TASK STATEMENT: Would you write out the entries again, exactly as they are, but without images?

DATA EXTRACTS:
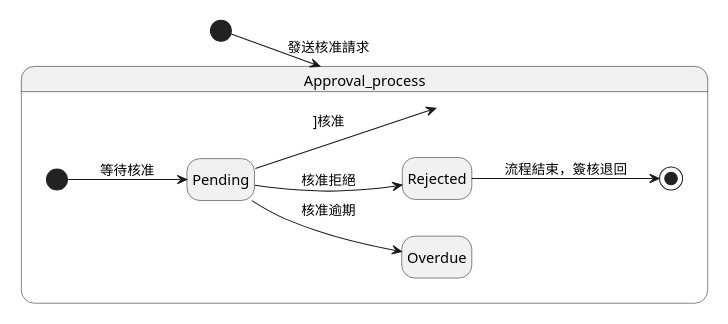
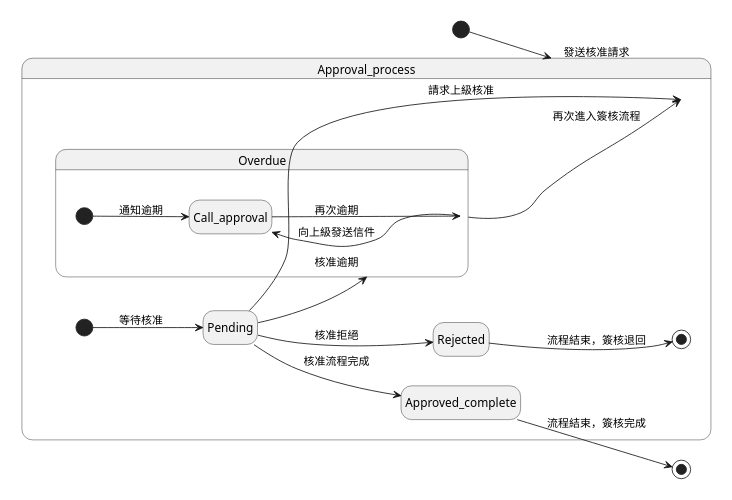
Before and after one commit to walle45611/NTUB_SecuManag_Diagram: the diagram in plantUML/state/approval.puml, drawn with PlantUML.

Commit message:
(modify): 簽核流程修改

```diff
--- a/plantUML/state/approval.puml
+++ b/plantUML/state/approval.puml
@@ -1,16 +1,23 @@
 @startuml
 
 left to right direction
 hide empty description
 scale 350 width
 
 [*] --> Approval_process: 發送核准請求
 state Approval_process{
   [*] --> Pending: 等待核准
-  Pending --> Overdue : 核准逾期
-  Pending --> Approval_process: ]核准
+  Pending --> Approval_process: 請求上級核准
   Pending --> Rejected: 核准拒絕
+  Pending --> Approved_complete: 核准流程完成
+  Pending --> Overdue: 核准逾期
   Rejected --> [*]: 流程結束，簽核退回
 }
-
+state Overdue{
+  [*] --> Call_approval: 通知逾期
+  Call_approval--> Overdue: 再次逾期
+  Overdue --> Call_approval: 向上級發送信件
+  Overdue --> Approval_process: 再次進入簽核流程
+}
+Approved_complete --> [*]: 流程結束，簽核完成
 @enduml
```
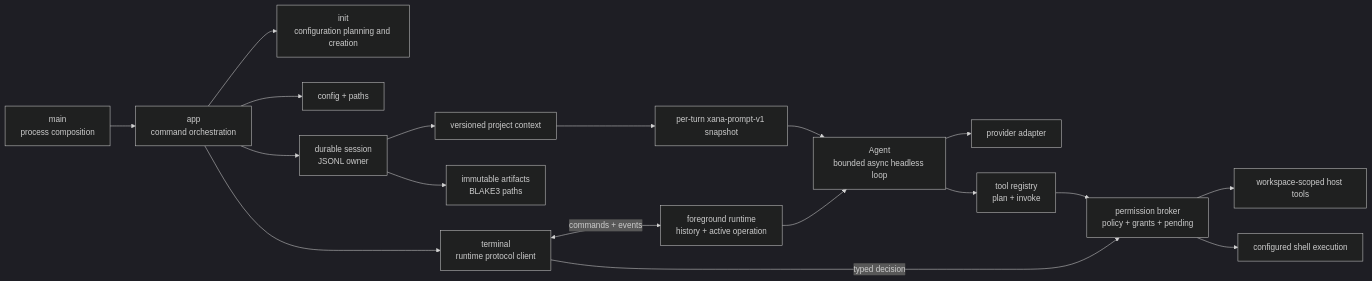
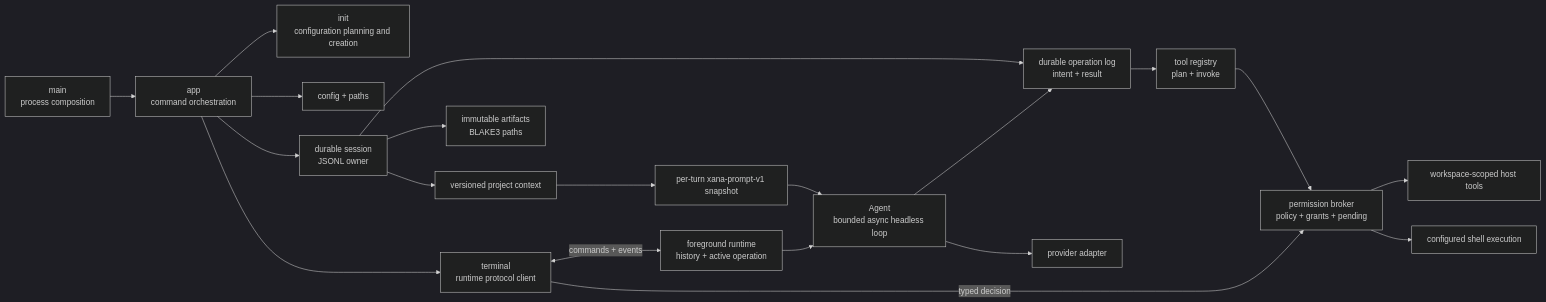
Before and after one commit to labcoder/xana: the diagram in docs/architecture/README.md, drawn with Mermaid (dark theme). The commit also changed other lines of this file and 32 other files, not shown here.

````diff
--- a/docs/architecture/README.md
+++ b/docs/architecture/README.md
@@ -18,20 +18,22 @@
 ```mermaid
 flowchart LR
     MAIN["main<br/>process composition"] --> APP["app<br/>command orchestration"]
     APP --> INIT["init<br/>configuration planning and creation"]
     APP --> TERMINAL["terminal<br/>runtime protocol client"]
     APP --> CONFIG["config + paths"]
     APP --> SESSION["durable session<br/>JSONL owner"]
     SESSION --> ARTIFACTS["immutable artifacts<br/>BLAKE3 paths"]
     SESSION --> CONTEXT["versioned project context"]
+    SESSION --> OPERATION["durable operation log<br/>intent + result"]
     CONTEXT --> PROMPT["per-turn xana-prompt-v1 snapshot"]
     PROMPT --> AGENT
     TERMINAL <-->|"commands + events"| RUNTIME["foreground runtime<br/>history + active operation"]
     RUNTIME --> AGENT["Agent<br/>bounded async headless loop"]
     AGENT --> PROVIDER["provider adapter"]
-    AGENT --> TOOLS["tool registry<br/>plan + invoke"]
+    AGENT --> OPERATION
+    OPERATION --> TOOLS["tool registry<br/>plan + invoke"]
     TOOLS --> BROKER["permission broker<br/>policy + grants + pending"]
     TERMINAL -->|"typed decision"| BROKER
     BROKER --> HOST["workspace-scoped host tools"]
     BROKER --> SHELL["configured shell execution"]
 ```
````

RESPONSE TO THE TASK:
Before and after one commit to walle45611/NTUB_SecuManag_Diagram: the diagram in plantUML/state/approval.puml, drawn with PlantUML.

Commit message:
(modify): 簽核流程修改

```diff
--- a/plantUML/state/approval.puml
+++ b/plantUML/state/approval.puml
@@ -1,16 +1,23 @@
 @startuml
 
 left to right direction
 hide empty description
 scale 350 width
 
 [*] --> Approval_process: 發送核准請求
 state Approval_process{
   [*] --> Pending: 等待核准
-  Pending --> Overdue : 核准逾期
-  Pending --> Approval_process: ]核准
+  Pending --> Approval_process: 請求上級核准
   Pending --> Rejected: 核准拒絕
+  Pending --> Approved_complete: 核准流程完成
+  Pending --> Overdue: 核准逾期
   Rejected --> [*]: 流程結束，簽核退回
 }
-
+state Overdue{
+  [*] --> Call_approval: 通知逾期
+  Call_approval--> Overdue: 再次逾期
+  Overdue --> Call_approval: 向上級發送信件
+  Overdue --> Approval_process: 再次進入簽核流程
+}
+Approved_complete --> [*]: 流程結束，簽核完成
 @enduml
```
Before and after one commit to labcoder/xana: the diagram in docs/architecture/README.md, drawn with Mermaid (dark theme). The commit also changed other lines of this file and 32 other files, not shown here.

````diff
--- a/docs/architecture/README.md
+++ b/docs/architecture/README.md
@@ -18,20 +18,22 @@
 ```mermaid
 flowchart LR
     MAIN["main<br/>process composition"] --> APP["app<br/>command orchestration"]
     APP --> INIT["init<br/>configuration planning and creation"]
     APP --> TERMINAL["terminal<br/>runtime protocol client"]
     APP --> CONFIG["config + paths"]
     APP --> SESSION["durable session<br/>JSONL owner"]
     SESSION --> ARTIFACTS["immutable artifacts<br/>BLAKE3 paths"]
     SESSION --> CONTEXT["versioned project context"]
+    SESSION --> OPERATION["durable operation log<br/>intent + result"]
     CONTEXT --> PROMPT["per-turn xana-prompt-v1 snapshot"]
     PROMPT --> AGENT
     TERMINAL <-->|"commands + events"| RUNTIME["foreground runtime<br/>history + active operation"]
     RUNTIME --> AGENT["Agent<br/>bounded async headless loop"]
     AGENT --> PROVIDER["provider adapter"]
-    AGENT --> TOOLS["tool registry<br/>plan + invoke"]
+    AGENT --> OPERATION
+    OPERATION --> TOOLS["tool registry<br/>plan + invoke"]
     TOOLS --> BROKER["permission broker<br/>policy + grants + pending"]
     TERMINAL -->|"typed decision"| BROKER
     BROKER --> HOST["workspace-scoped host tools"]
     BROKER --> SHELL["configured shell execution"]
 ```
````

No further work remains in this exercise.